■ ASSIGNMENT: Images are to be dropped; everything else in the entries below must be copied exactly.

■ SOURCE DATA:
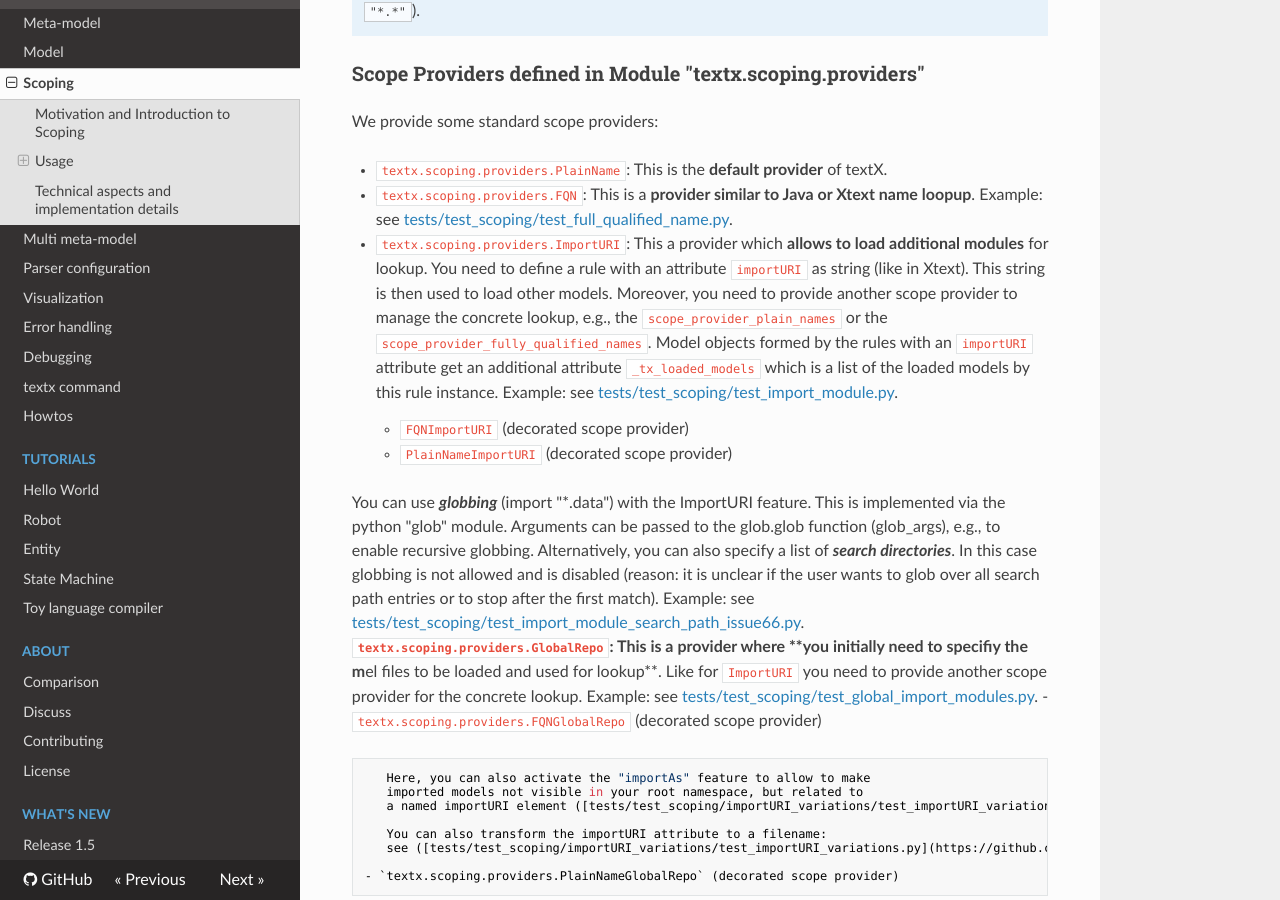
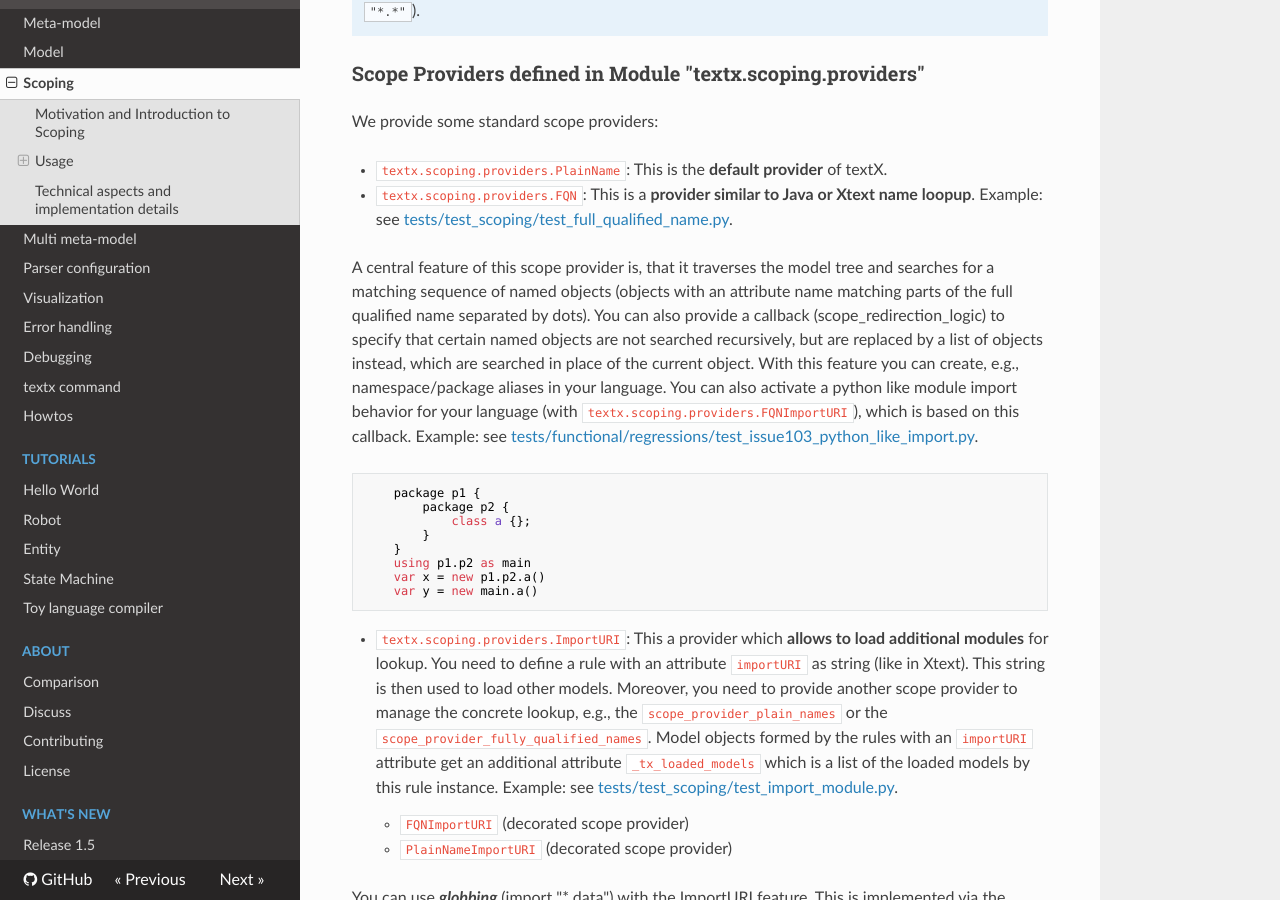
Before and after one commit to textX/textX, an MkDocs documentation site: the page built from docs/scoping.md, in a window 1280 px wide and 900 px high, scrolled down 1637 px. Built offline with MkDocs 1.6.1, drawn with Linux system fonts in a browser that asks for light colours; nearby versions of some CDN libraries; comment, search, counter and statistics services are not loaded.

Commit message:
added docu. added negative examples.

```diff
--- a/docs/scoping.md
+++ b/docs/scoping.md
@@ -89,6 +89,28 @@ We provide some standard scope providers:
  * `textx.scoping.providers.FQN`: This is a **provider similar to Java or Xtext
    name loopup**.
    Example: see [tests/test_scoping/test_full_qualified_name.py](https://github.com/igordejanovic/textX/blob/master/tests/functional/test_scoping/test_full_qualified_name.py).
+
+   A central feature of this scope provider is, that it traverses the model
+   tree and searches for a matching sequence of named objects (objects with
+   an attribute name matching parts of the full qualified name separated by
+   dots). You can also provide a callback (scope_redirection_logic) to specify
+   that certain named objects are not searched recursively, but are replaced
+   by a list of objects instead, which are searched in place of the current object.
+   With this feature you can create, e.g., namespace/package aliases in your
+   language. You can also activate a python like module import behavior
+   for your language (with `textx.scoping.providers.FQNImportURI`), which is based
+   on this callback.
+   Example: see [tests/functional/regressions/test_issue103_python_like_import.py](https://github.com/igordejanovic/textX/blob/master/tests/functional/regressions/test_issue103_python_like_import.py).
+
+        package p1 {
+            package p2 {
+                class a {};
+            }
+        }
+        using p1.p2 as main
+        var x = new p1.p2.a()
+        var y = new main.a()
+
  * `textx.scoping.providers.ImportURI`: This a provider which **allows to load
    additional modules** for lookup.
    You need to define a rule with an attribute `importURI` as string (like in
--- a/setup.cfg
+++ b/setup.cfg
@@ -9,5 +9,5 @@ exclude = .git/*,.eggs/*,.tox/*,
           textx/six.py,
           textx/lang.py,
           tests/perf/*,
-          build/*,
+          build/*,venv/*,
           .ropeproject/*
```
Also changed, not shown: 3 other files.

■ YOUR RESPONSE:
Before and after one commit to textX/textX, an MkDocs documentation site: the page built from docs/scoping.md, in a window 1280 px wide and 900 px high, scrolled down 1637 px. Built offline with MkDocs 1.6.1, drawn with Linux system fonts in a browser that asks for light colours; nearby versions of some CDN libraries; comment, search, counter and statistics services are not loaded.

Commit message:
added docu. added negative examples.

```diff
--- a/docs/scoping.md
+++ b/docs/scoping.md
@@ -89,6 +89,28 @@ We provide some standard scope providers:
  * `textx.scoping.providers.FQN`: This is a **provider similar to Java or Xtext
    name loopup**.
    Example: see [tests/test_scoping/test_full_qualified_name.py](https://github.com/igordejanovic/textX/blob/master/tests/functional/test_scoping/test_full_qualified_name.py).
+
+   A central feature of this scope provider is, that it traverses the model
+   tree and searches for a matching sequence of named objects (objects with
+   an attribute name matching parts of the full qualified name separated by
+   dots). You can also provide a callback (scope_redirection_logic) to specify
+   that certain named objects are not searched recursively, but are replaced
+   by a list of objects instead, which are searched in place of the current object.
+   With this feature you can create, e.g., namespace/package aliases in your
+   language. You can also activate a python like module import behavior
+   for your language (with `textx.scoping.providers.FQNImportURI`), which is based
+   on this callback.
+   Example: see [tests/functional/regressions/test_issue103_python_like_import.py](https://github.com/igordejanovic/textX/blob/master/tests/functional/regressions/test_issue103_python_like_import.py).
+
+        package p1 {
+            package p2 {
+                class a {};
+            }
+        }
+        using p1.p2 as main
+        var x = new p1.p2.a()
+        var y = new main.a()
+
  * `textx.scoping.providers.ImportURI`: This a provider which **allows to load
    additional modules** for lookup.
    You need to define a rule with an attribute `importURI` as string (like in
--- a/setup.cfg
+++ b/setup.cfg
@@ -9,5 +9,5 @@ exclude = .git/*,.eggs/*,.tox/*,
           textx/six.py,
           textx/lang.py,
           tests/perf/*,
-          build/*,
+          build/*,venv/*,
           .ropeproject/*
```
Also changed, not shown: 3 other files.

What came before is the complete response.